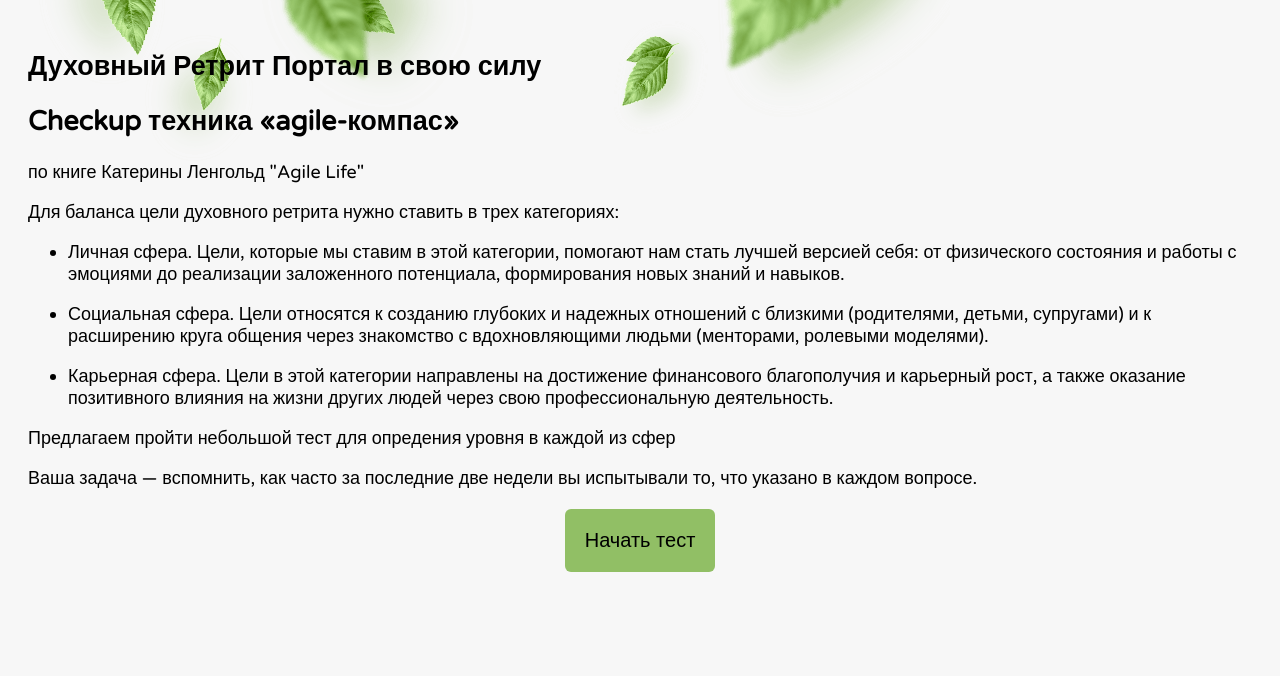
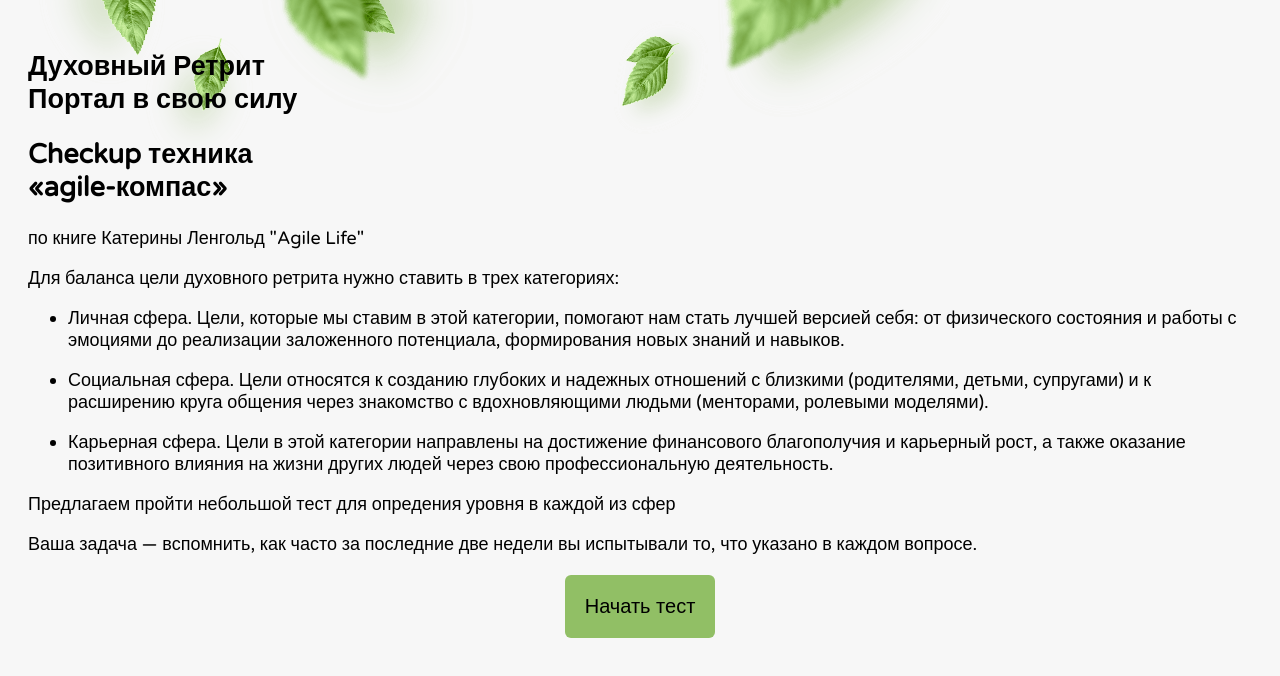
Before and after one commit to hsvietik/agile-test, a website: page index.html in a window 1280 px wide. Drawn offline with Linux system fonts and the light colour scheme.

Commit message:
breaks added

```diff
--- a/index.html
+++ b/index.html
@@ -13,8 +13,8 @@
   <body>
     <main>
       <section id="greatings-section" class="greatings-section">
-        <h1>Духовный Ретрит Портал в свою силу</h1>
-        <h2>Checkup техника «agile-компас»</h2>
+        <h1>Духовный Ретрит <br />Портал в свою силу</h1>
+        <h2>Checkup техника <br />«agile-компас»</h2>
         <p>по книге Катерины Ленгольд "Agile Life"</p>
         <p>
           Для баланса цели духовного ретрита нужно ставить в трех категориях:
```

------------------------------------------------------------------------

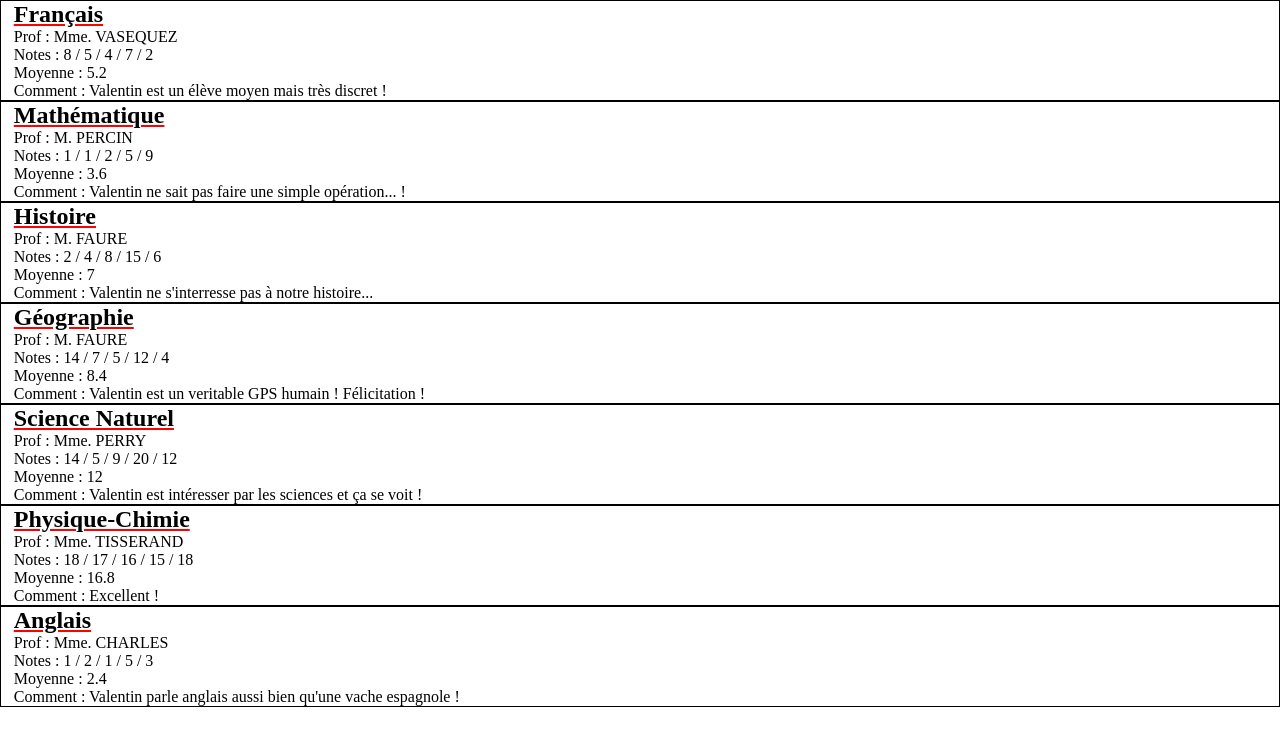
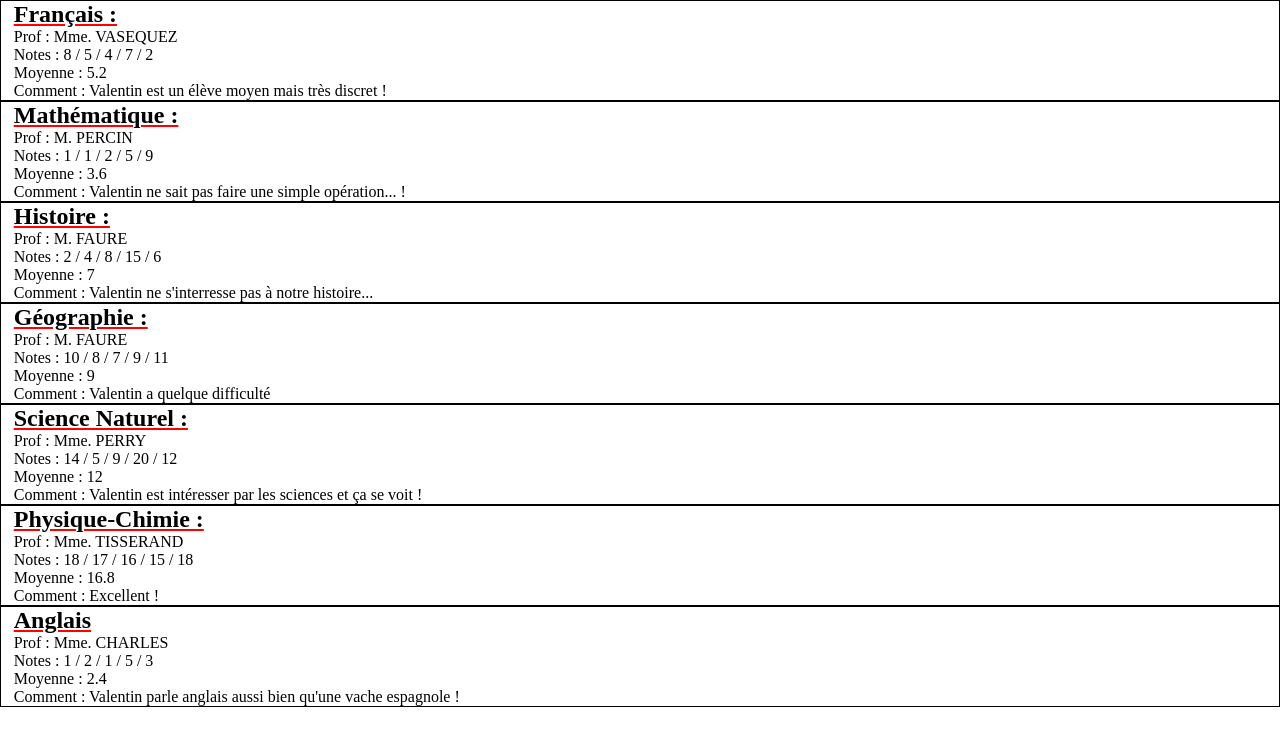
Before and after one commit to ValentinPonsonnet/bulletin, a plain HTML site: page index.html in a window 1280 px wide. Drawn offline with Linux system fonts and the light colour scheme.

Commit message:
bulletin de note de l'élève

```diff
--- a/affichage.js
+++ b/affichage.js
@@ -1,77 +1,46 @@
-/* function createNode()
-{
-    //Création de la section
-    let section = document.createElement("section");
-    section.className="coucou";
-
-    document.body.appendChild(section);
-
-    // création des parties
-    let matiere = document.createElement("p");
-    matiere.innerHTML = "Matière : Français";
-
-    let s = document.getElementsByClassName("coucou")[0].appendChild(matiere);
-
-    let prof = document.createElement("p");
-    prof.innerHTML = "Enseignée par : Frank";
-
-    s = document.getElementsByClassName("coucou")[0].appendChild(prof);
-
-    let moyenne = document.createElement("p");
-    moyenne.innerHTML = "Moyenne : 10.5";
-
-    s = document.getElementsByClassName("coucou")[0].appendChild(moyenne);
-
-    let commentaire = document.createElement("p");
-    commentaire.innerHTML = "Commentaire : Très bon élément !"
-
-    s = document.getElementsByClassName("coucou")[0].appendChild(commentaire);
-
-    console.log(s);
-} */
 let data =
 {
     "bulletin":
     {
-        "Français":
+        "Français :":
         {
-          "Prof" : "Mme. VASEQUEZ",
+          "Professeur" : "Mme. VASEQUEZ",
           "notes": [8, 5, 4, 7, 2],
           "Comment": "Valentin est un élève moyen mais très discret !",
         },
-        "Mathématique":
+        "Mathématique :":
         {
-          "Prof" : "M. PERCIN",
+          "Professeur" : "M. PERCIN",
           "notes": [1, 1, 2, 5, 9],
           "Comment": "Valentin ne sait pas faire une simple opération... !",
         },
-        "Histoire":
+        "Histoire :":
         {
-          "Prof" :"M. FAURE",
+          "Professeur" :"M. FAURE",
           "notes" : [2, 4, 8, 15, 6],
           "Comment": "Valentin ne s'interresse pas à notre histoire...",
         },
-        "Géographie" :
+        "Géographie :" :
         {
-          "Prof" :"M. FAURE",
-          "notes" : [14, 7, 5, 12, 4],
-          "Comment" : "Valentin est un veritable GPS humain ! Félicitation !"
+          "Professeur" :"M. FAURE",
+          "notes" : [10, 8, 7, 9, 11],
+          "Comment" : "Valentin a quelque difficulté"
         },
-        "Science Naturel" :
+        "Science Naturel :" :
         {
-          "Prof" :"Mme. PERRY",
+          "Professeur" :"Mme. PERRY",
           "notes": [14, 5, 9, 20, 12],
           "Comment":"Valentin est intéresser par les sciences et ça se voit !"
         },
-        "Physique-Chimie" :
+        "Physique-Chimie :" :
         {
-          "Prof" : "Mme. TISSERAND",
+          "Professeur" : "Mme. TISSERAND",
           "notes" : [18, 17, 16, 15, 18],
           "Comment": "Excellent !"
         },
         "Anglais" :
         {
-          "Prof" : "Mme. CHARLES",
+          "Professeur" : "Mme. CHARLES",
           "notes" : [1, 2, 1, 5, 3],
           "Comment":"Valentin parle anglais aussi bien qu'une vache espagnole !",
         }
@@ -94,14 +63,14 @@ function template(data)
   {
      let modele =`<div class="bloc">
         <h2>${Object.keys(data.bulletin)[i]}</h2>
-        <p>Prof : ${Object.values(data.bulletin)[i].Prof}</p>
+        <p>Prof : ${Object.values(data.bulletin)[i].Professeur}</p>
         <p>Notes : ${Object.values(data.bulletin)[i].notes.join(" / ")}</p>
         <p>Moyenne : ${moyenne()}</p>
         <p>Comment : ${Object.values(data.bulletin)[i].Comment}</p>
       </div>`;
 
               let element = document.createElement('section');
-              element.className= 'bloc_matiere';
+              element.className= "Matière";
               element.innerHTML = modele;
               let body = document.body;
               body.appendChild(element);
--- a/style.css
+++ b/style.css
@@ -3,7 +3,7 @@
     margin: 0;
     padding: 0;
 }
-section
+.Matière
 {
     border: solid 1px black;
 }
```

------------------------------------------------------------------------

• Task to carry out: Across the data, pull every line containing the string "values".

• Solution to the problem:
-        <p>Prof : ${Object.values(data.bulletin)[i].Prof}</p>
+        <p>Prof : ${Object.values(data.bulletin)[i].Professeur}</p>
         <p>Notes : ${Object.values(data.bulletin)[i].notes.join(" / ")}</p>
         <p>Comment : ${Object.values(data.bulletin)[i].Comment}</p>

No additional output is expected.